Women who have a c-section are less likely to have a second child, despite being just as likely to want another baby. That's according to a new large study, which followed over 2,000 mothers for three years after giving birth.
While previous research has shown that women who have c-sections are less likely to have subsequent children, what remained unclear was whether this was due to choice or lower rates of conception.
To examine this, a team of researchers from Penn State school of medicine interviewed women before their first baby and followed them for three months post-partum. Mums were interviewed every six months and asked to report how much baby making they'd done during that time. When they analysed the data they found that around 69 per cent of women who delivered by C-section conceived a second child compared to around 78 per cent of those delivered vaginally.
The link also remained after other factors including mum's age, pre-pregnancy BMI, how long it took to conceive their first child and other health issues were also taken into account.
"We found that caesarean delivery was associated with lower rates of conception after unprotected intercourse during the 36-month follow-up period, and with less likelihood of having a subsequent child than women who had delivered vaginally, even though women who delivered by caesarean were just as likely to plan to have a subsequent child within 3 years after first childbirth, to have unprotected intercourse in the 36 months following first delivery, and to begin having unprotected intercourse at an average of 13 months after first delivery," the authors explain in their paper, which has been published in JAMA Obstetrics and Gynaecology.
According to the authors, the global average annual caesarean delivery rate has more than tripled over the past 25 years, from 6.7 per cent in 1990 to 21.1 per cent in 2015. "As the global caesarean delivery rate continues to rise, even a modest level of impairment in women's ability to conceive and bear children after caesarean delivery has the potential to affect the child-bearing patterns of many families, particularly in countries with high caesarean delivery rates," they continue.
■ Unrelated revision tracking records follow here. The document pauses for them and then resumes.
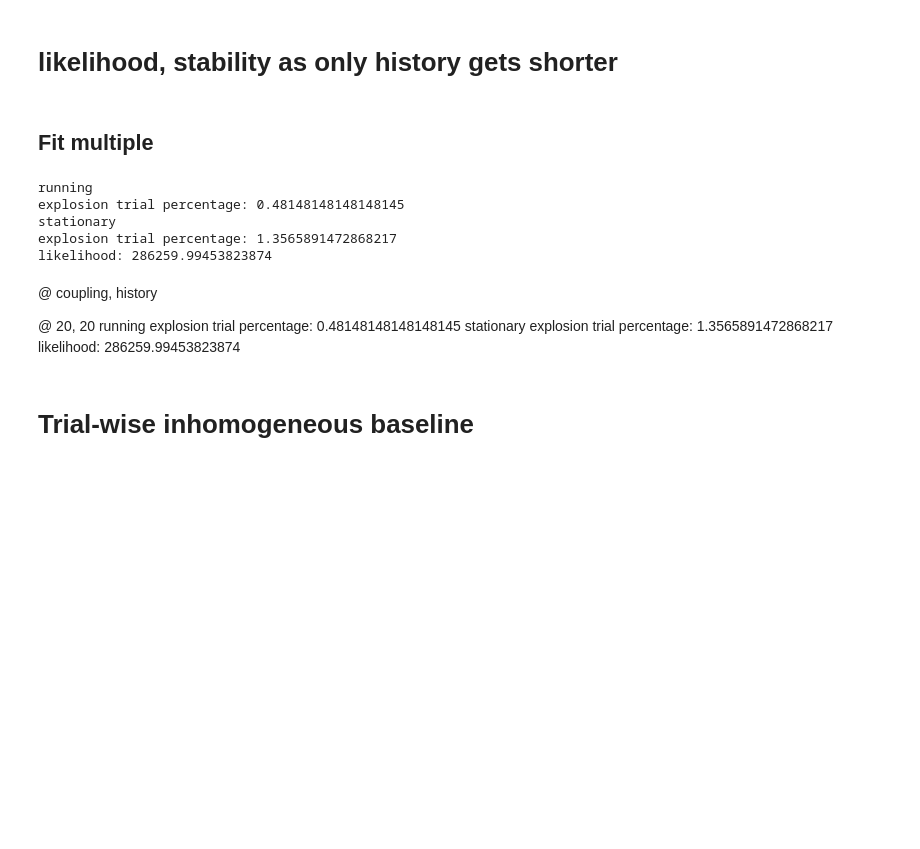
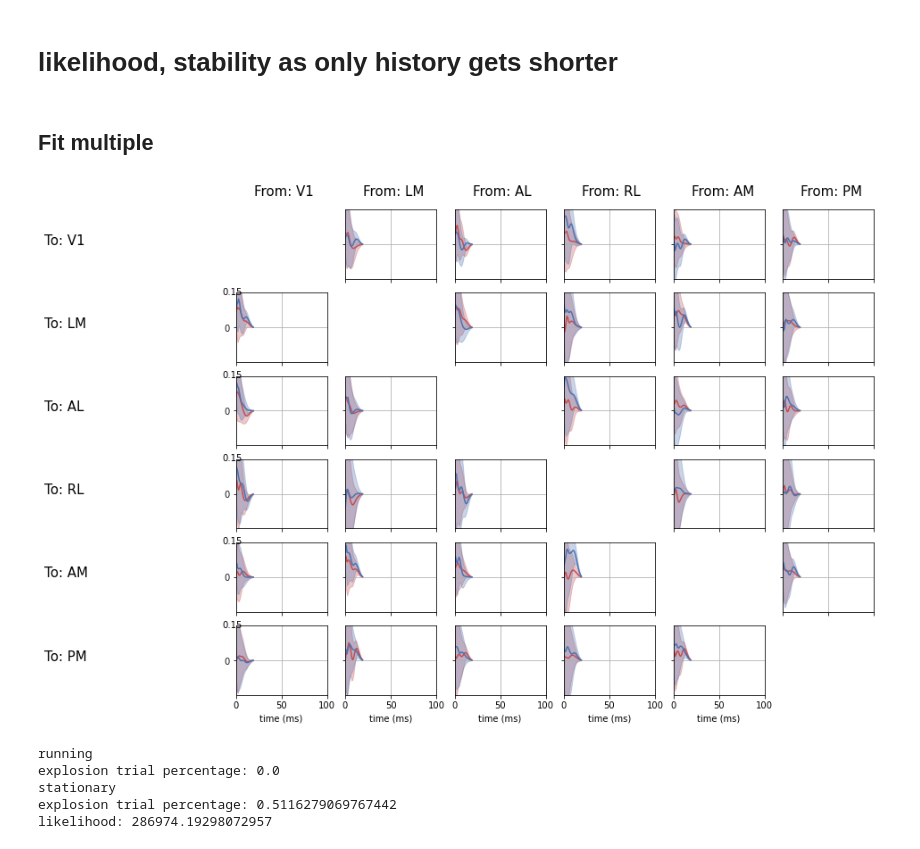
Before and after one commit to Qi-Xin/MultiNeuronGLM, a Jupyter notebook: shorter history.ipynb, the cells around one changed output. Drawn from its saved outputs; the diff is of its cells as text; code cells hidden in the pictures; blank space fills up the shorter version.

Commit message:
tried some other history length. They are have much higher nll and also lead to exploration

```diff
--- a/shorter history.ipynb
+++ b/shorter history.ipynb
@@ -57,8 +57,8 @@ tau = 10
 order = 2
 num_basis_baseline = 30
 max_iter = 10
-coupling_filter_params = {'peaks_max':50, 'num':6, 'nonlinear':0.3}
-self_coupling_filter_params = {'peaks_max':50, 'num':6, 'nonlinear':0.3}
+coupling_filter_params = {'peaks_max':10, 'num':6, 'nonlinear':0.3}
+self_coupling_filter_params = {'peaks_max':10, 'num':6, 'nonlinear':0.3}
 
 ################ No need to change below
 probe_list = V1.selected_probes
@@ -89,6 +89,14 @@ for i, target_probe in tqdm(enumerate(probe_list)):
     model.add_effect('trial_coef')
     model.fit_time_warping_baseline(target_probe, verbose=False, max_iter=max_iter, penalty=penalty)
     running_model_list.append(model)
+    filter_list = model.get_filter(ci=True)
+    running_filter[i,-1] = filter_list[0]
+    k = 1
+    for j, input_probe in enumerate(probe_list):
+#         if i==j:
+#             continue
+        running_filter[i,j] = filter_list[k]
+        k += 1
 
     select_trials = V1.stationary_trial_index
     model = GLM.PP_GLM(dataset=V1,
@@ -105,6 +113,19 @@ for i, target_probe in tqdm(enumerate(probe_list)):
     model.add_effect('trial_coef')
     model.fit_time_warping_baseline(target_probe, verbose=False, max_iter=max_iter, penalty=penalty)
     stationary_model_list.append(model)
+    filter_list = model.get_filter(ci=True)
+    stationary_filter[i,-1] = filter_list[0]
+    k = 1
+    for j, input_probe in enumerate(probe_list):
+#         if i==j:
+#             continue
+        stationary_filter[i,j] = filter_list[k]
+        k += 1
+# %%
+GLM.plot_filter_with_excursion(V1, stationary_filter, running_filter, inference=False, plot_baseline=False,
+                              plot_self=False)
+# %% [output]
+[figure, added]
 # %%
 MAX_FIRING_RATE = 3.5
 # MAX_FIRING_RATE = np.log(np.array([0.70520469, 0.29707425, 1.10850376, 0.56863778, 1.64858215, -0.24620009])+0.3)
@@ -117,7 +138,7 @@ import copy
 import numpy.random
 
 for itrial in range(model_list[0].ntrial):
-    while True:
+#     while True:
         nneuron = len(model_list)
         # Get three dimension matrix of coupling filters for better computing.
         max_histories = 1
@@ -170,7 +191,7 @@ for itrial in range(model_list[0].ntrial):
 
         if np.any(log_firing_rate==MAX_FIRING_RATE):
             explosion_trial += 1
-            pass
+            break
         else:
             spikes_rcd[:,:,itrial] = spikes
             log_firing_rate_rcd[:,:,itrial] = log_firing_rate
@@ -243,7 +264,7 @@ for itrial in range(model_list[0].ntrial):
 
         if np.any(log_firing_rate==MAX_FIRING_RATE):
             explosion_trial += 1
-            pass
+            break
         else:
             spikes_rcd[:,:,itrial] = spikes
             log_firing_rate_rcd[:,:,itrial] = log_firing_rate
@@ -256,18 +277,7 @@ total_nll = sum([running_model_list[i].aic for i in range(6)]) + sum([stationary
 print(f"likelihood: {total_nll}")
 # %% [output]
 running
-explosion trial percentage: 0.48148148148148145
+explosion trial percentage: 0.0
 stationary
-explosion trial percentage: 1.3565891472868217
-likelihood: 286259.99453823874
+explosion trial percentage: 0.5116279069767442
+likelihood: 286974.19298072957
-# %% [markdown]
-@ coupling, history
-
-@ 20, 20
-running
-explosion trial percentage: 0.48148148148148145
-stationary
-explosion trial percentage: 1.3565891472868217
-likelihood: 286259.99453823874
-# %% [markdown]
-# Trial-wise inhomogeneous baseline
```
Also changed, not shown: parts of 7 cells of this notebook, 2 other files.
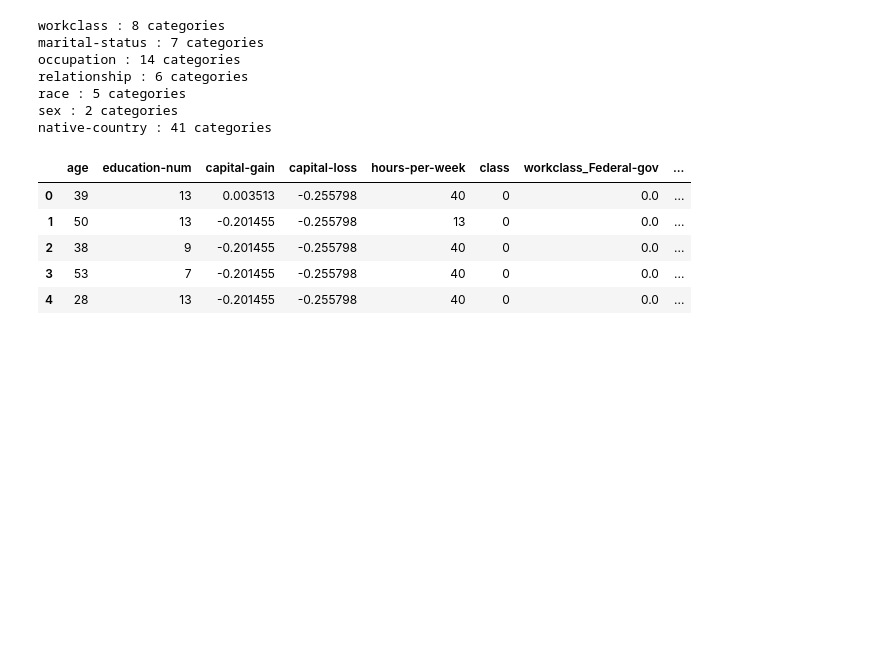
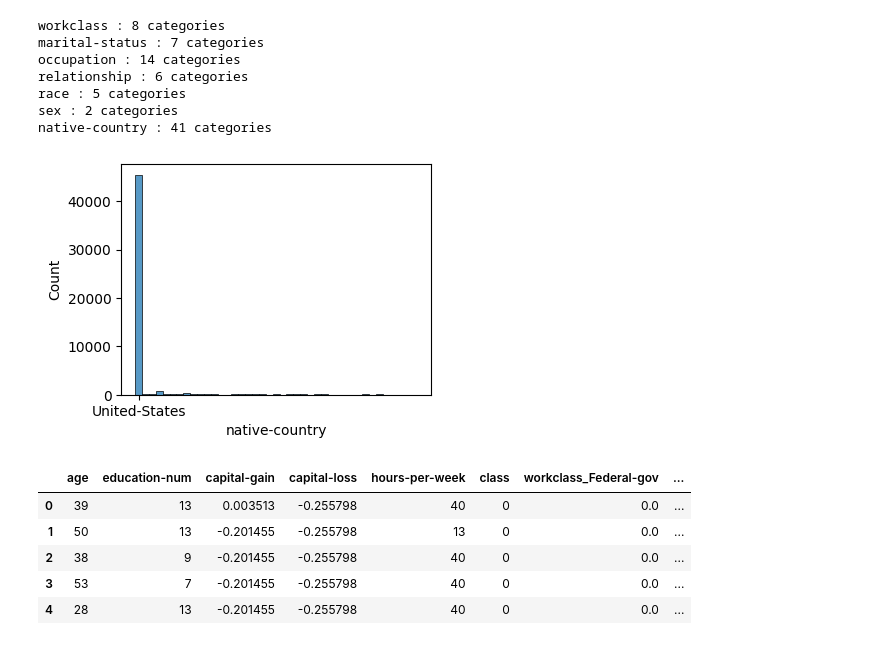
Before and after one commit to lbm98/data-mining, a Jupyter notebook: real/adult.ipynb, the cells around one changed output. Saved outputs shown, nothing was run; the diff lists cells and outputs as text; code cells hidden in the pictures; blank space fills up the shorter version.

```diff
--- a/real/adult.ipynb
+++ b/real/adult.ipynb
@@ -232,6 +248,13 @@ relationship : 6 categories
 race : 5 categories
 sex : 2 categories
 native-country : 41 categories
+# %%
+sns.histplot(df3, x="native-country")
+value_counts = df3['native-country'].value_counts()
+highest_label = value_counts.index[0]
+plt.xticks([value_counts.index[0]], labels=[highest_label]);
+# %% [output]
+[figure, added]
 # %%
 max_categorical_cols = [
     'workclass',
```
Also changed, not shown: parts of 13 cells of this notebook, 1 other file.
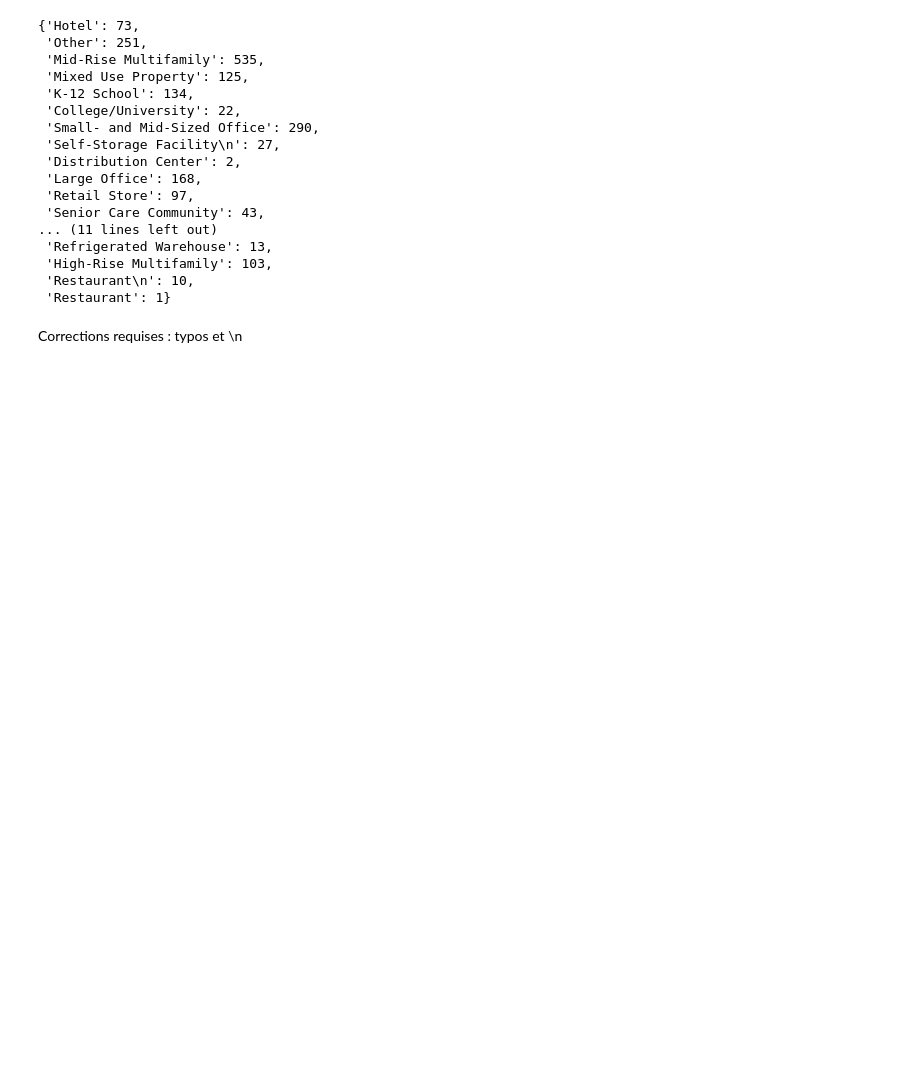
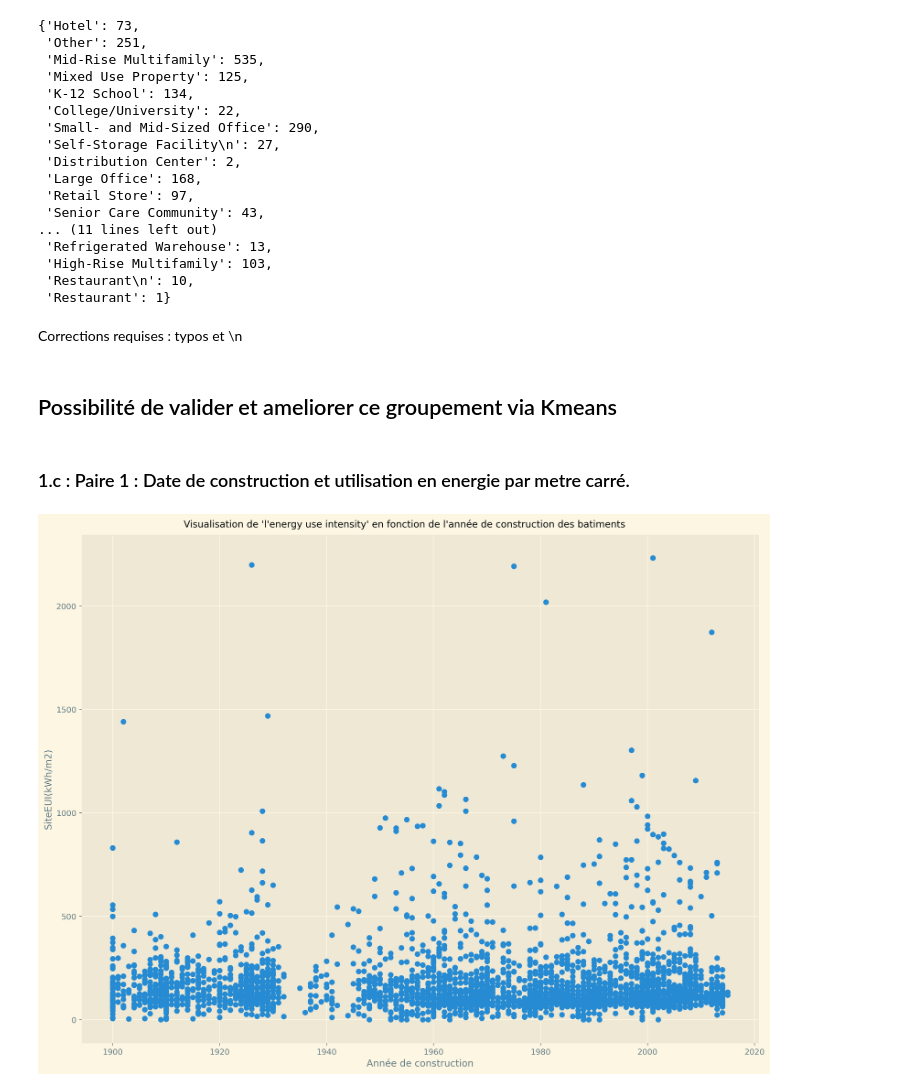
Before and after one commit to Psemp/ds_p4, a Jupyter notebook: first_look.ipynb, the cells around one changed output. Saved outputs shown, nothing was run; the diff lists cells and outputs as text; code cells hidden in the pictures; blank space fills up the shorter version.

Commit message:
plots

```diff
--- a/first_look.ipynb
+++ b/first_look.ipynb
@@ -343 +343,29 @@ correction_dict = {
 }
+# %% [markdown]
+## Possibilité de valider et ameliorer ce groupement via Kmeans
+# %% [markdown]
+### 1.c : Paire 1 : Date de construction et utilisation en energie par metre carré.
+# %%
+fig, (ax1) = plt.subplots(
+    ncols=1,
+    nrows=1,
+    figsize=(13, 10),
+    dpi=pc_dpi,
+)
+
+ax1.scatter(
+    x=df_sixteen["YearBuilt"].astype(int).values,
+    y=df_sixteen["SiteEUI(kWh/m2)"].values.astype(float),
+    )
+
+###
+# Titles/Lables
+ax1.set_ylabel("SiteEUI(kWh/m2)")
+ax1.set_xlabel("Année de construction")
+fig.suptitle("Visualisation de 'l'energy use intensity' en fonction de l'année de construction des batiments")
+#
+###
+fig.tight_layout()
+plt.show()
+# %% [output]
+[figure, added]
```
Also changed, not shown: parts of 11 cells of this notebook.
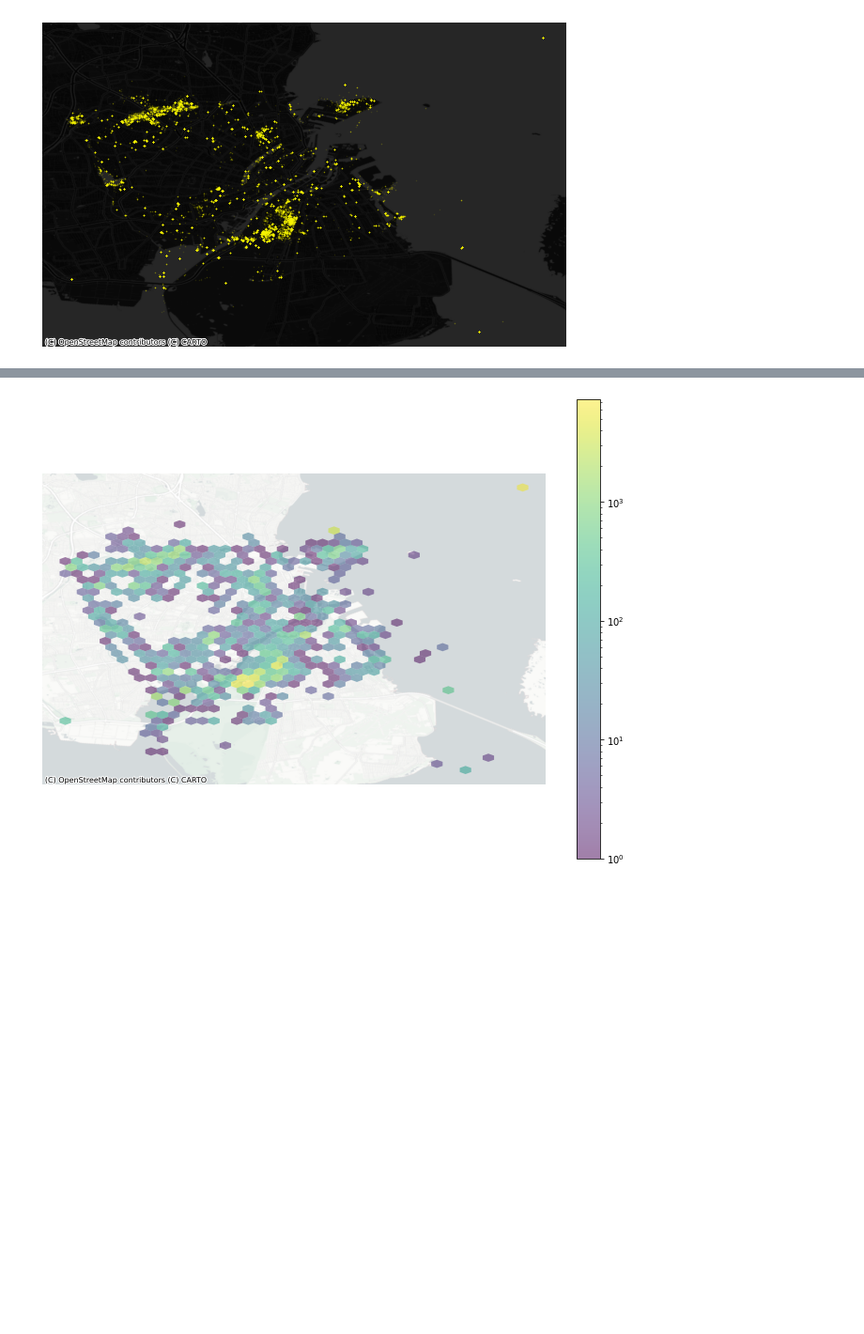
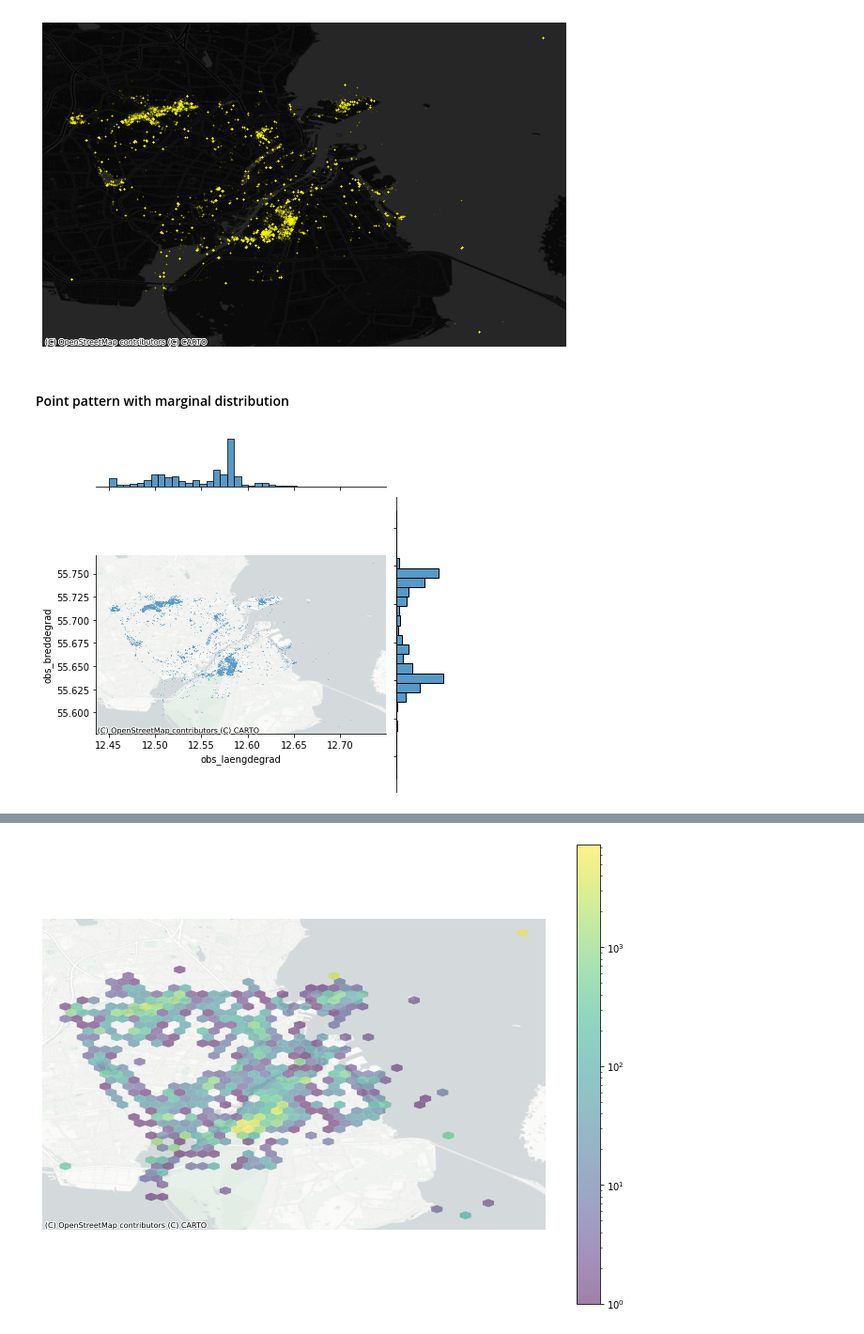
Before and after one commit to Marcus-Friis/geospatial-exam, a Jupyter notebook: notebooks/birds.ipynb, the cells around one changed output, grey strips where cells are left out. Shown at 94% size. Drawn from its saved outputs; the diff is of its cells as text; code cells hidden in the pictures; blank space fills up the shorter version.

```diff
--- a/notebooks/birds.ipynb
+++ b/notebooks/birds.ipynb
@@ -44,3 +48,16 @@ cx.add_basemap(source=cx.providers.CartoDB.DarkMatterNoLabels, crs=gdf.crs, ax=a
 ax.set_axis_off()
 # %% [output]
 [figure]
+# %% [markdown]
+#### Point pattern with marginal distribution
+# %%
+joint_axes = sns.jointplot(
+    x='obs_laengdegrad', y='obs_breddegrad', data=gdf, s=0.5
+)
+cx.add_basemap(
+    joint_axes.ax_joint,
+    crs="EPSG:4326",
+    source=cx.providers.CartoDB.PositronNoLabels
+);
+# %% [output]
+[figure, added]
```
Also changed, not shown: parts of 21 cells of this notebook, 11 other files.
The question is, why? Co-author Dr. Richard Legro believes there might be a physiological reason for the link. "It's possible that pelvic or [fallopian] tubal scarring as a result of being exposed to open air and contaminants may affect subsequent attempts at getting pregnant," Dr Legro said. "It is also possible that scar formation from the surgical wound in the uterus, though not in an area where pregnancies implant, may have lingering effects on the process of implantation."
Based on the findings, Dr Legro encourages women under 35 who don't conceive after a year of trying for a baby after a C-section to seek medical advice.
Fertility specialist, gynaecologist and obstetrician, Dr Ben Kroon, tells Essential Baby that this is not the first study to suggest a link between caesarean delivery and a slight reduction in subsequent conception rate. "It is likely that women who have caesareans and those who have vaginal deliveries are not identical groups, and it may be something inherent to each of those groups that causes this difference, or it may be something to do with the actual caesarean itself," he says. "While this study gives us important information which may help us better understand the origin of some cases of secondary infertility, I think it's important to realise that more work is needed to confirm a link between caesarean and a delay in subsequent conception, and to identify whether there is a valid mechanism."
Dr Kroon notes that it's important to emphasise to women reading this who are struggling to conceive and who may have had a caesarean, "that there are many far more clearly defined causes of secondary infertility and that for most women the mode of delivery is unlikely to be an important factor. "